The 121-23 vote constitutes an abrupt downfall for one of the GOP’s most prominent legal combatants, who in 2020 asked the U.S. Supreme Court to overturn President Joe Biden’s electoral defeat of Donald Trump. It makes Paxton only the third sitting official in Texas’ nearly 200-year history to have been impeached.
Paxton, 60, decried the move moments after scores of his fellow partisans voted for impeachment, and his office pointed to internal reports that found no wrongdoing.
“The ugly spectacle in the Texas House today confirmed the outrageous impeachment plot against me was never meant to be fair or just,” Paxton said. “It was a politically motivated sham from the beginning,”
Paxton has been under FBI investigation for years over accusations that he used his office to help a donor and was separately indicted on securities fraud charges in 2015, though he has yet to stand trial. His party had long taken a muted stance on the allegations — but that changed this week as 60 Republicans, including House Speaker Dade Phelan, voted to impeach.
“No one person should be above the law, least not the top law t officer of the state of Texas,” Rep. David Spiller, a Republican member of the committee that investigated Paxton, said in opening statements. Another Republican committee member, Rep. Charlie Geren, said without elaborating that Paxton had called some lawmakers before the vote and threatened them with political “consequences.”
Lawmakers allied with Paxton tried to discredit the investigation by noting that hired investigators, not panel members, interviewed witnesses. They also said several of the investigators had voted in Democratic primaries, tainting the impeachment, and that they had too little time to review evidence.

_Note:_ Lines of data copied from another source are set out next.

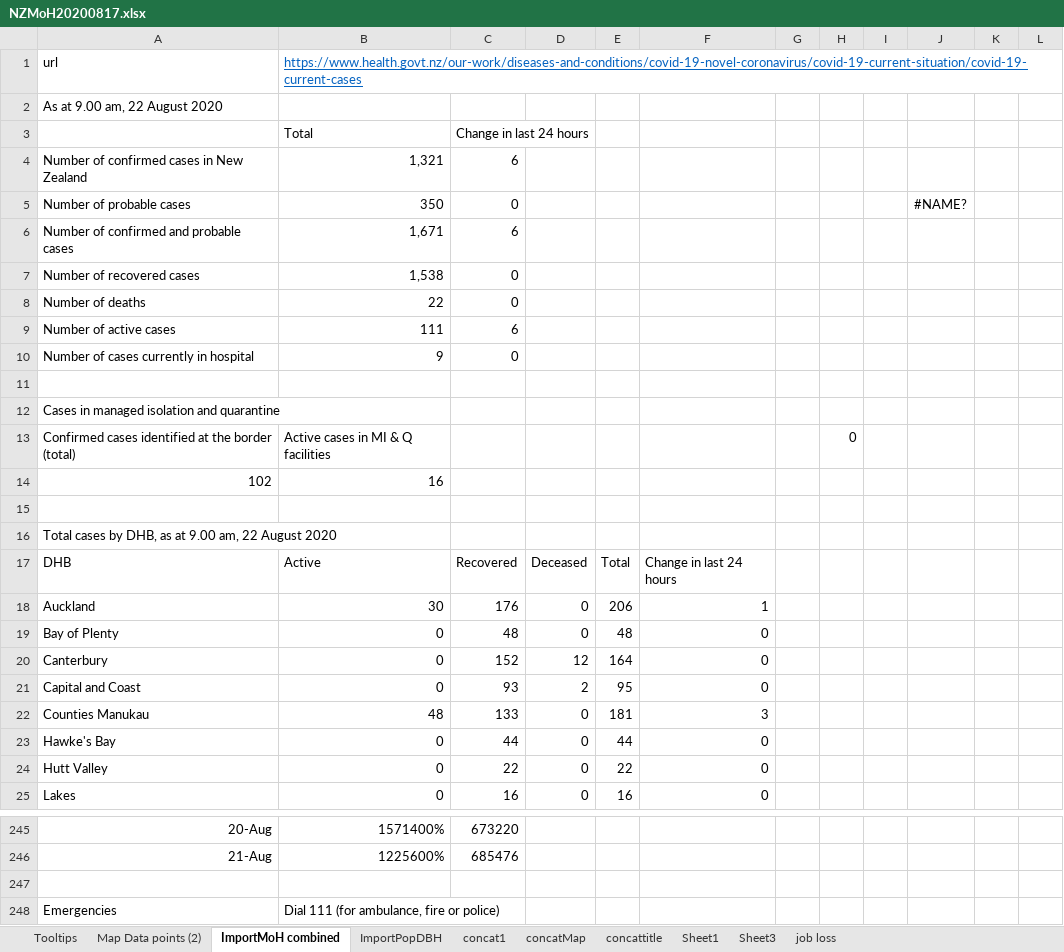
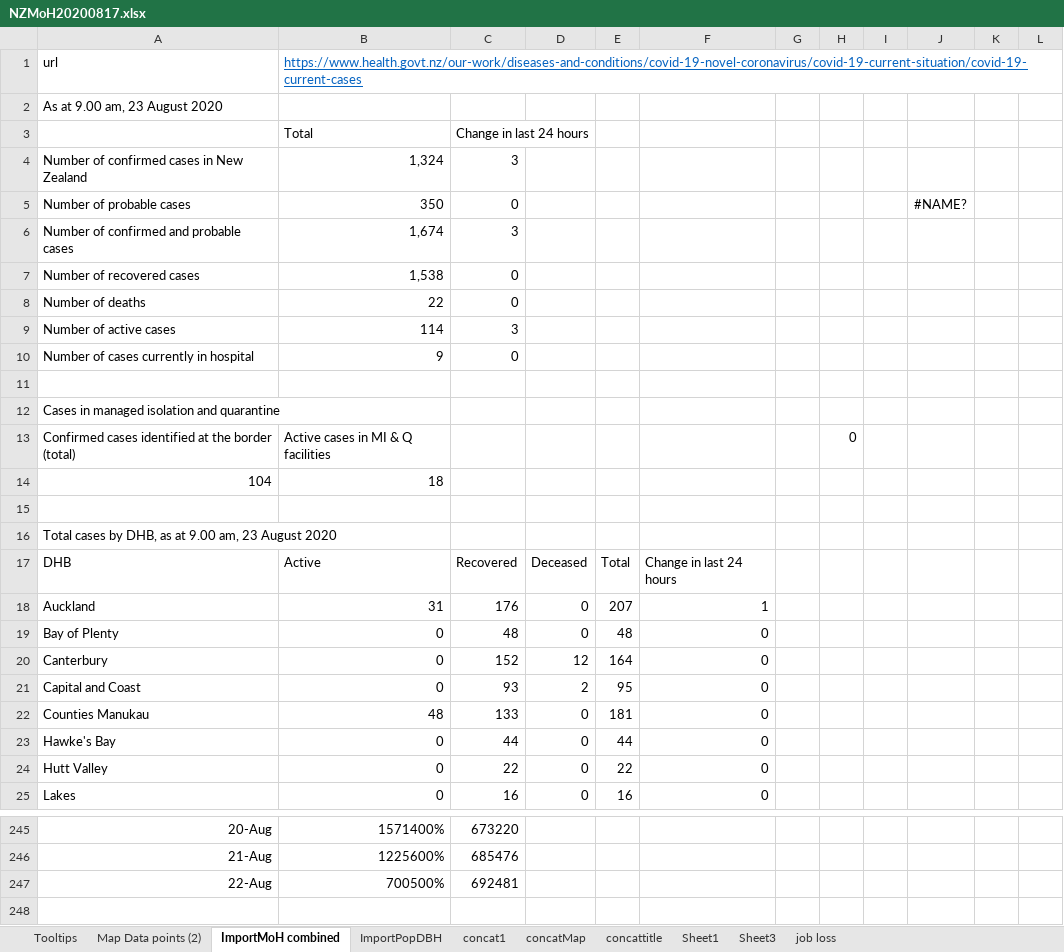
Before and after one commit to drakemax/TestGraphPage, an Excel workbook: NZMoH20200817.xlsx, sheet ImportMoH combined, drawn as a sheet; only a part is shown, gaps mark what is left out; the shorter side is filled out with more unchanged rows; values as stored, in another font and other column widths than the file's, no borders; removed rows and columns are numbered as before the commit, all else as after; the diff covers the shown part only; the diff names each change by its address in the sheet, - before the commit and + after, or states it on an @@ line.

```diff
--- a/NZMoH20200817.xlsx (sheet ImportMoH combined)
+++ b/NZMoH20200817.xlsx (sheet ImportMoH combined)
-A2: As at 9.00 am, 22 August 2020
+A2: As at 9.00 am, 23 August 2020
-B4: 1,321
+B4: 1,324
-C4: 6
+C4: 3
-B6: 1,671
+B6: 1,674
-C6: 6
+C6: 3
-B9: 111
+B9: 114
-C9: 6
+C9: 3
-row 14: 102 | 16
+row 14: 104 | 18
-A16: …9.00 am, 22 August 2020
+A16: …9.00 am, 23 August 2020
-B18: 30
+B18: 31
-E18: 206
+E18: 207
-F22: 3
+F22: 0
+row 247: 22-Aug | 700500% | 692481
```
Also changed, not shown: 27 edited cells elsewhere in this sheet, sheet Map Data points (2), sheet Tooltips, 1 other file.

“I perceive it could be political weaponization,” Rep. Tony Tinderholt, one of the House’s most conservative members, said before the vote. Republican Rep. John Smithee compared the proceeding to “a Saturday mob out for an afternoon lynching.”
Paxton is automatically suspended from office pending the Senate trial. Final removal would require a two-thirds vote in the Senate, where Paxton’s wife’s, Angela, is a member.

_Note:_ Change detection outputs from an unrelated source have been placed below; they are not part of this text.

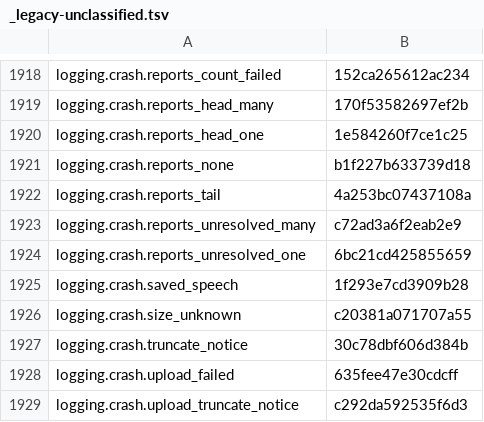
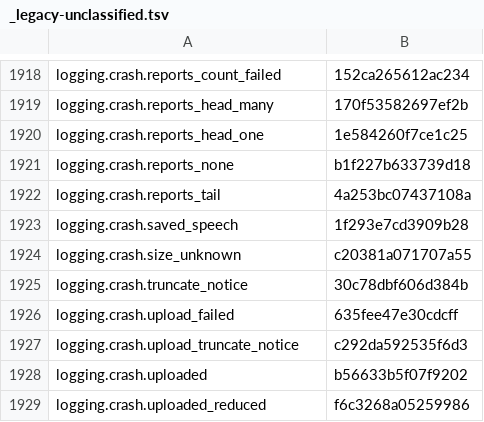
Before and after one commit to nromey/JJFlex-NG, a TSV file: Radios/Lexicon/_legacy-unclassified.tsv, drawn as a sheet; only a part is shown, gaps mark what is left out; the shorter side is filled out with more unchanged rows.

```diff
--- a/Radios/Lexicon/_legacy-unclassified.tsv
+++ b/Radios/Lexicon/_legacy-unclassified.tsv
@@ -1922,4 +1922,2 @@ logging.crash.reports_none	b1f227b633739d18
 logging.crash.reports_tail	4a253bc07437108a
-logging.crash.reports_unresolved_many	c72ad3a6f2eab2e9
-logging.crash.reports_unresolved_one	6bc21cd425855659
 logging.crash.saved_speech	1f293e7cd3909b28
```
Also changed, not shown: 11 other files.
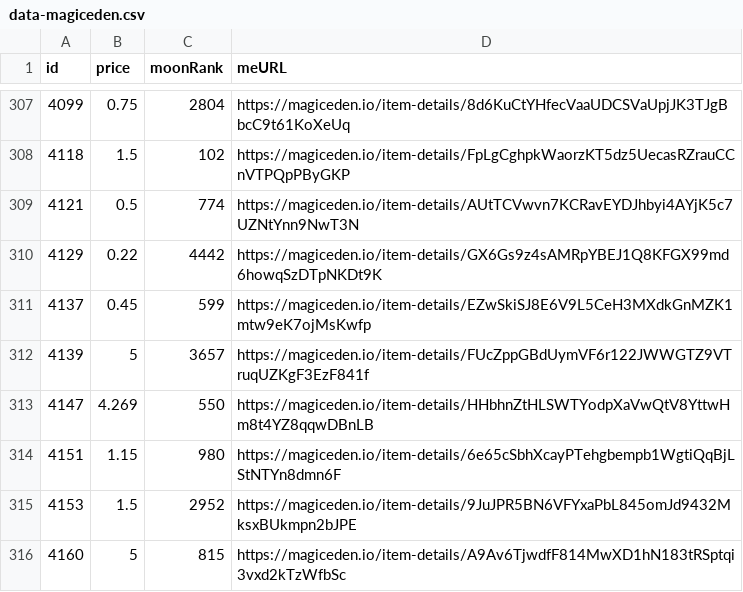
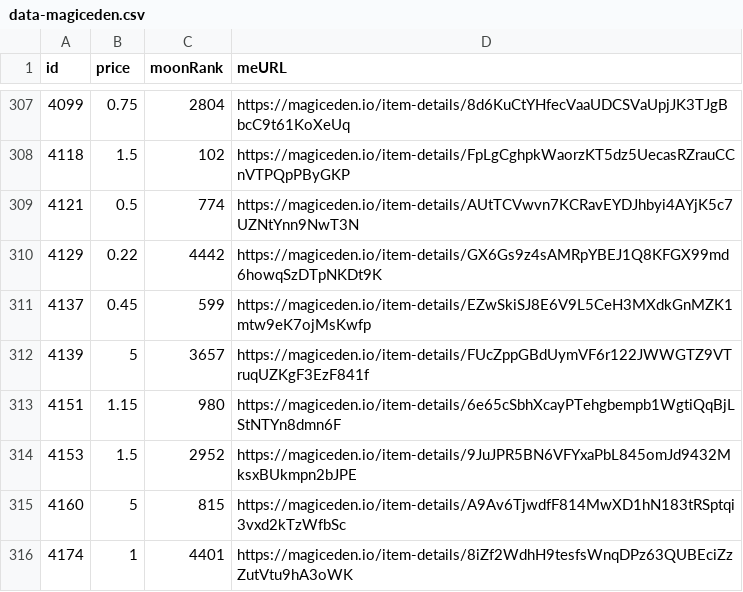
Before and after one commit to pgaspar/saibagang-monitor, a CSV file: data-magiceden.csv, drawn as a sheet; only a part is shown, gaps mark what is left out; the shorter side is filled out with more unchanged rows; the diff names each change by its address in the sheet, - before the commit and + after, or states it on an @@ line.

Commit message:
Flat: latest data (2022-01-09T02:51:02.288Z) {   "date": "2022-01-09T02:51:02.288Z",   "files": [     {       "name": "data-magiceden.csv",       "deltaBytes": -95,       "source": "https://api-mainnet.magiceden.io/rpc/getListedNFTsByQuery?q=%7B%22%24match%22%3A%7B%22collectionSymbol%22%3A%22saiba_gang%22%7D%2C%22%24sort%22%3A%7B%22takerAmount%22%3A1%2C%22createdAt%22%3A-1%7D%7D"     }   ] }

```diff
--- a/data-magiceden.csv
+++ b/data-magiceden.csv
-row 313: 4147 | 4.269 | 550 | https://magiceden.io/item-details/HHbhnZtHLSWTYodpXaVwQtV8YttwHm8t4YZ8qqwDBnLB
```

Representatives of the governor, who lauded Paxton while swearing him in for a third term in January, did not immediately respond to requests for comment on a temporary replacement.
Before the vote Saturday, Trump and U.S. Sen. Ted Cruz came to Paxton’s defense, with the senator calling the impeachment process “a travesty” and saying the attorney general’s legal troubles should be left to the courts.
“Free Ken Paxton,” Trump wrote on his social media platform Truth Social, warning that if House Republicans proceeded with impeachment, “I will fight you.”
In one sense, Paxton’s political peril arrived with dizzying speed: The House committee’s investigation came to light Tuesday, and by Thursday lawmakers issued 20 articles of impeachment.
But to Paxton’s detractors, the rebuke was years overdue.
In 2014, he admitted to violating Texas securities law, and a year later he was indicted on securities fraud charges in his hometown near Dallas, accused of defrauding investors in a tech startup. He pleaded not guilty to two felony counts carrying a potential sentence of five to 99 years.
He opened a legal defense fund and accepted $100,000 from an executive whose company was under investigation by Paxton’s office for Medicaid fraud. An additional $50,000 was donated by an Arizona retiree whose son Paxton later hired to a high-ranking job but was soon fired after displaying child pornography in a meeting. In 2020, Paxton intervened in a Colorado mountain community where a Texas donor and college classmate faced removal from his lakeside home under coronavirus orders.
But what ultimately unleased the impeachment push was Paxton’s relationship with Austin real estate developer Nate Paul.
In 2020, eight top aides told the FBI they were concerned Paxton was misusing his office to help Paul over the developer’s unproven claims that an elaborate conspiracy to steal $200 million of his properties was afoot. The FBI searched Paul’s home in 2019, but he has not been charged and denies wrongdoing. Paxton also told staff members he had an affair with a woman who, it later emerged, worked for Paul.
The impeachment accuses Paxton of attempting to interfere in foreclosure lawsuits and issuing legal opinions to benefit Paul. Its bribery charges allege that Paul employed the woman with whom Paxton had an affair in exchange for legal help and that he paid for expensive renovations to the attorney general’s home.
A senior lawyer for Paxton’s office, Chris Hilton, said Friday that the attorney general paid for all repairs and renovations.
Other charges, including lying to investigators, date back to Paxton’s still-pending securities fraud indictment.
Four of the aides who reported Paxton to the FBI later sued under Texas’ whistleblower law, and in February he agreed to settle the case for $3.3 million. The House committee said it was Paxton seeking legislative approval for the payout that sparked their probe.
“But for Paxton’s own request for a taxpayer-funded settlement over his wrongful conduct, Paxton would not be facing impeachment,” the panel said.